Etymology

From Middle English occupacioun, from Middle French occupation, from Latin occupātio.

Pronunciation

  • (US) IPA(key): /ɑkjʊˈpeɪʃən/
  • (file)
  • (UK) IPA(key): /ɒkjʊˈpeɪʃən/
  • Rhymes: -eɪʃən

Noun

occupation (countable and uncountable, plural occupations)

  1. An activity or task with which one occupies oneself; usually specifically the productive activity, service, trade, or craft for which one is regularly paid; a job.
  2. The act, process or state of possessing a place.
  3. The control of a country or region by a hostile army.
    • 2012 April 23, Angelique Chrisafis, “François Hollande on top but far right scores record result in French election”, in the Guardian[1]:
      The lawyer and twice-divorced mother of three had presented herself as the modern face of her party, trying to strip it of unsavoury overtones after her father's convictions for saying the Nazi occupation of France was not "particularly inhumane".

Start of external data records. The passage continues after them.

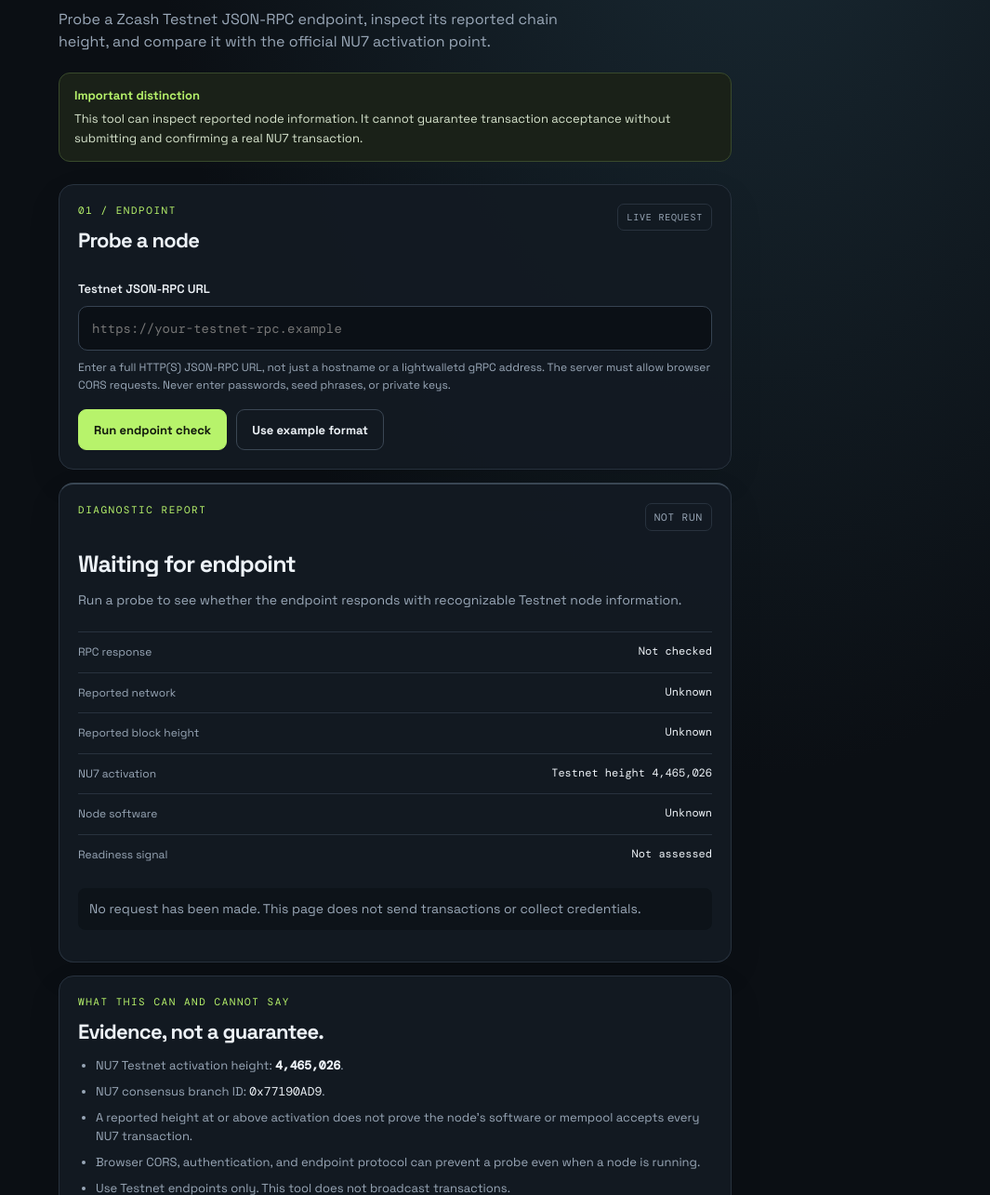
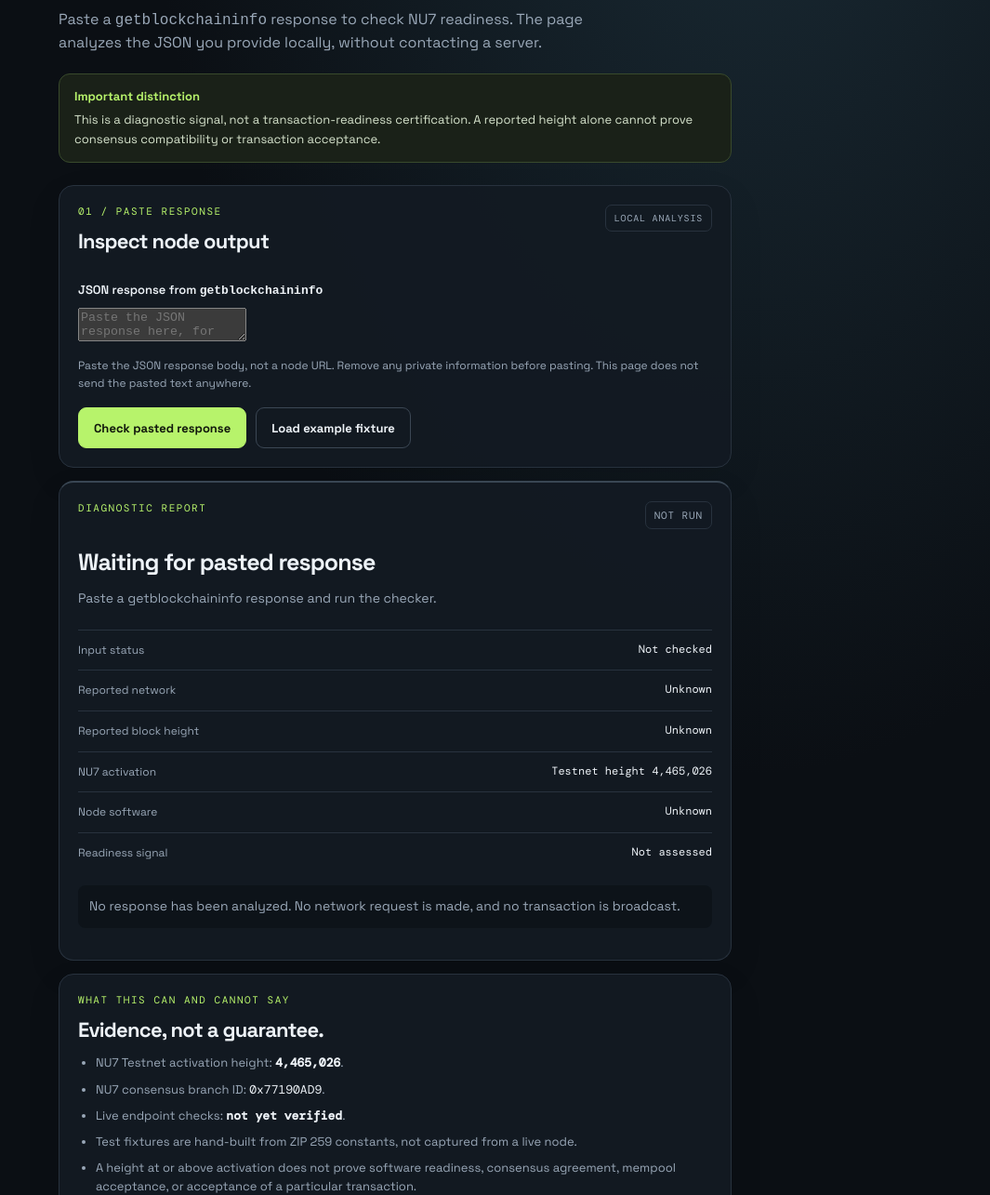
Before and after one commit to Bilalsnz/Zcash-, a plain HTML site: page index.html in a window 1280 px wide. Shown: the part 275-1560 px from the top of the page at 93% size, without its empty margins (215-1280 px from the left). Drawn offline with nearby package versions, Linux system fonts and the light colour scheme.

Commit message:
Switch NU7 checker to local paste mode

```diff
--- a/index.html
+++ b/index.html
@@ -4,72 +4,56 @@
   <meta charset="utf-8">
   <meta name="viewport" content="width=device-width, initial-scale=1">
   <meta name="theme-color" content="#10151c">
-  <meta name="description" content="A testnet-only diagnostic for checking a Zcash NU7 node endpoint.">
+  <meta name="description" content="Paste a Zcash Testnet getblockchaininfo response to inspect NU7 activation-height signals.">
   <title>NU7 Check | Zcash Testnet</title>
   <link rel="stylesheet" href="./css/styles.css">
 </head>
 <body>
   <main class="app-shell">
     <header class="topbar">
-      <a class="brand" href="./" aria-label="NU7 Check home">
-        <span class="brand-mark" aria-hidden="true">N7</span>
-        <span>NU7 Check</span>
-      </a>
+      <a class="brand" href="./" aria-label="NU7 Check home"><span class="brand-mark" aria-hidden="true">N7</span><span>NU7 Check</span></a>
       <span class="network-badge">TESTNET ONLY</span>
     </header>
     <section class="hero">
       <p class="eyebrow">ZCASH NODE DIAGNOSTICS</p>
       <h1>Is this node<br><span>ready for NU7?</span></h1>
-      <p class="hero-copy">Probe a Zcash Testnet JSON-RPC endpoint, inspect its reported chain height, and compare it with the official NU7 activation point.</p>
-      <div class="notice" role="note">
-        <strong>Important distinction</strong>
-        <span>This tool can inspect reported node information. It cannot guarantee transaction acceptance without submitting and confirming a real NU7 transaction.</span>
-      </div>
+      <p class="hero-copy">Paste a <code>getblockchaininfo</code> response to check NU7 readiness. The page analyzes the JSON you provide locally, without contacting a server.</p>
+      <div class="notice" role="note"><strong>Important distinction</strong><span>This is a diagnostic signal, not a transaction-readiness certification. A reported height alone cannot prove consensus compatibility or transaction acceptance.</span></div>
     </section>
-    <section class="card" aria-labelledby="probe-title">
-      <div class="section-heading">
-        <div><p class="eyebrow">01 / ENDPOINT</p><h2 id="probe-title">Probe a node</h2></div>
-        <span class="step-tag">LIVE REQUEST</span>
-      </div>
-      <label for="endpoint">Testnet JSON-RPC URL</label>
-      <input id="endpoint" type="url" inputmode="url" autocomplete="url" spellcheck="false" placeholder="https://your-testnet-rpc.example" aria-describedby="endpoint-help">
-      <p id="endpoint-help" class="helper">Enter a full HTTP(S) JSON-RPC URL, not just a hostname or a lightwalletd gRPC address. The server must allow browser CORS requests. Never enter passwords, seed phrases, or private keys.</p>
-      <div class="button-row">
-        <button id="probe" type="button">Run endpoint check</button>
-        <button id="sample" class="button-secondary" type="button">Use example format</button>
-      </div>
-      <p id="form-error" class="form-error" role="alert" hidden></p>
+    <section class="card" aria-labelledby="paste-title">
+      <div class="section-heading"><div><p class="eyebrow">01 / PASTE RESPONSE</p><h2 id="paste-title">Inspect node output</h2></div><span class="step-tag">LOCAL ANALYSIS</span></div>
+      <label for="response-json">JSON response from <code>getblockchaininfo</code></label>
+      <textarea id="response-json" spellcheck="false" autocapitalize="off" autocomplete="off" placeholder='Paste the JSON response here, for example: {"chain":"test","blocks":4465026}' aria-describedby="paste-help"></textarea>
+      <p id="paste-help" class="helper">Paste the JSON response body, not a node URL. Remove any private information before pasting. This page does not send the pasted text anywhere.</p>
+      <div class="button-row"><button id="check" type="button">Check pasted response</button><button id="load-fixture" class="button-secondary" type="button">Load example fixture</button></div>
+      <p id="fixture-note" class="helper" hidden>Test fixture is hand-built from ZIP 259 constants, not captured from a live node.</p>
     </section>
-    <section id="result" class="card result-card" aria-live="polite" aria-labelledby="result-title">
+    <section class="card result-card" aria-live="polite" aria-labelledby="result-title">
       <div class="result-topline"><span class="eyebrow">DIAGNOSTIC REPORT</span><span id="result-badge" class="status-badge status-neutral">NOT RUN</span></div>
-      <h2 id="result-title">Waiting for endpoint</h2>
-      <p id="result-summary">Run a probe to see whether the endpoint responds with recognizable Testnet node information.</p>
+      <h2 id="result-title">Waiting for pasted response</h2>
+      <p id="result-summary">Paste a getblockchaininfo response and run the checker.</p>
       <dl class="result-details">
-        <div><dt>RPC response</dt><dd id="rpc-status">Not checked</dd></div>
+        <div><dt>Input status</dt><dd id="rpc-status">Not checked</dd></div>
         <div><dt>Reported network</dt><dd id="network-value">Unknown</dd></div>
         <div><dt>Reported block height</dt><dd id="height-value">Unknown</dd></div>
         <div><dt>NU7 activation</dt><dd id="activation-value">Testnet height 4,465,026</dd></div>
         <div><dt>Node software</dt><dd id="version-value">Unknown</dd></div>
         <div><dt>Readiness signal</dt><dd id="ready-value">Not assessed</dd></div>
       </dl>
-      <p id="result-reason" class="result-reason">No request has been made. This page does not send transactions or collect credentials.</p>
+      <p id="result-reason" class="result-reason">No response has been analyzed. No network request is made, and no transaction is broadcast.</p>
     </section>
     <section class="card notes">
-      <p class="eyebrow">WHAT THIS CAN AND CANNOT SAY</p>
-      <h2>Evidence, not a guarantee.</h2>
+      <p class="eyebrow">WHAT THIS CAN AND CANNOT SAY</p><h2>Evidence, not a guarantee.</h2>
       <ul>
         <li>NU7 Testnet activation height: <strong>4,465,026</strong>.</li>
         <li>NU7 consensus branch ID: <code>0x77190AD9</code>.</li>
-        <li>A reported height at or above activation does not prove the node's software or mempool accepts every NU7 transaction.</li>
-        <li>Browser CORS, authentication, and endpoint protocol can prevent a probe even when a node is running.</li>
-        <li>Use Testnet endpoints only. This tool does not broadcast transactions.</li>
+        <li>Live endpoint checks: <strong>not yet verified</strong>.</li>
+        <li>Test fixtures are hand-built from ZIP 259 constants, not captured from a live node.</li>
+        <li>A height at or above activation does not prove software readiness, consensus agreement, mempool acceptance, or acceptance of a particular transaction.</li>
       </ul>
       <p class="source-links">Sources: <a href="https://zips.z.cash/zip-0259" target="_blank" rel="noreferrer">ZIP 259</a> · <a href="https://github.com/ZcashFoundation/zebra/releases" target="_blank" rel="noreferrer">Zebra releases</a></p>
     </section>
-    <footer>
-      <p>Experimental open-source tooling. A failed browser probe is not proof that a server is offline.</p>
-      <a href="https://github.com/Bilalsnz/Zcash-">Source repository</a>
-    </footer>
+    <footer><p>Experimental open-source tooling. Results depend on the accuracy and freshness of the pasted response.</p><a href="https://github.com/Bilalsnz/Zcash-">Source repository</a></footer>
   </main>
   <script type="module" src="./js/app.js"></script>
 </body>
```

Synonyms

Translations


French

Etymology

Borrowed from Latin occupātio, occupātiōnem.

Pronunciation

  • (file)

Noun

occupation f (plural occupations)

  1. occupation (the occupying of a territory; something that one spends one's time on, such as a job or a hobby; act of occupying, of being an occupant)

Related terms

Further reading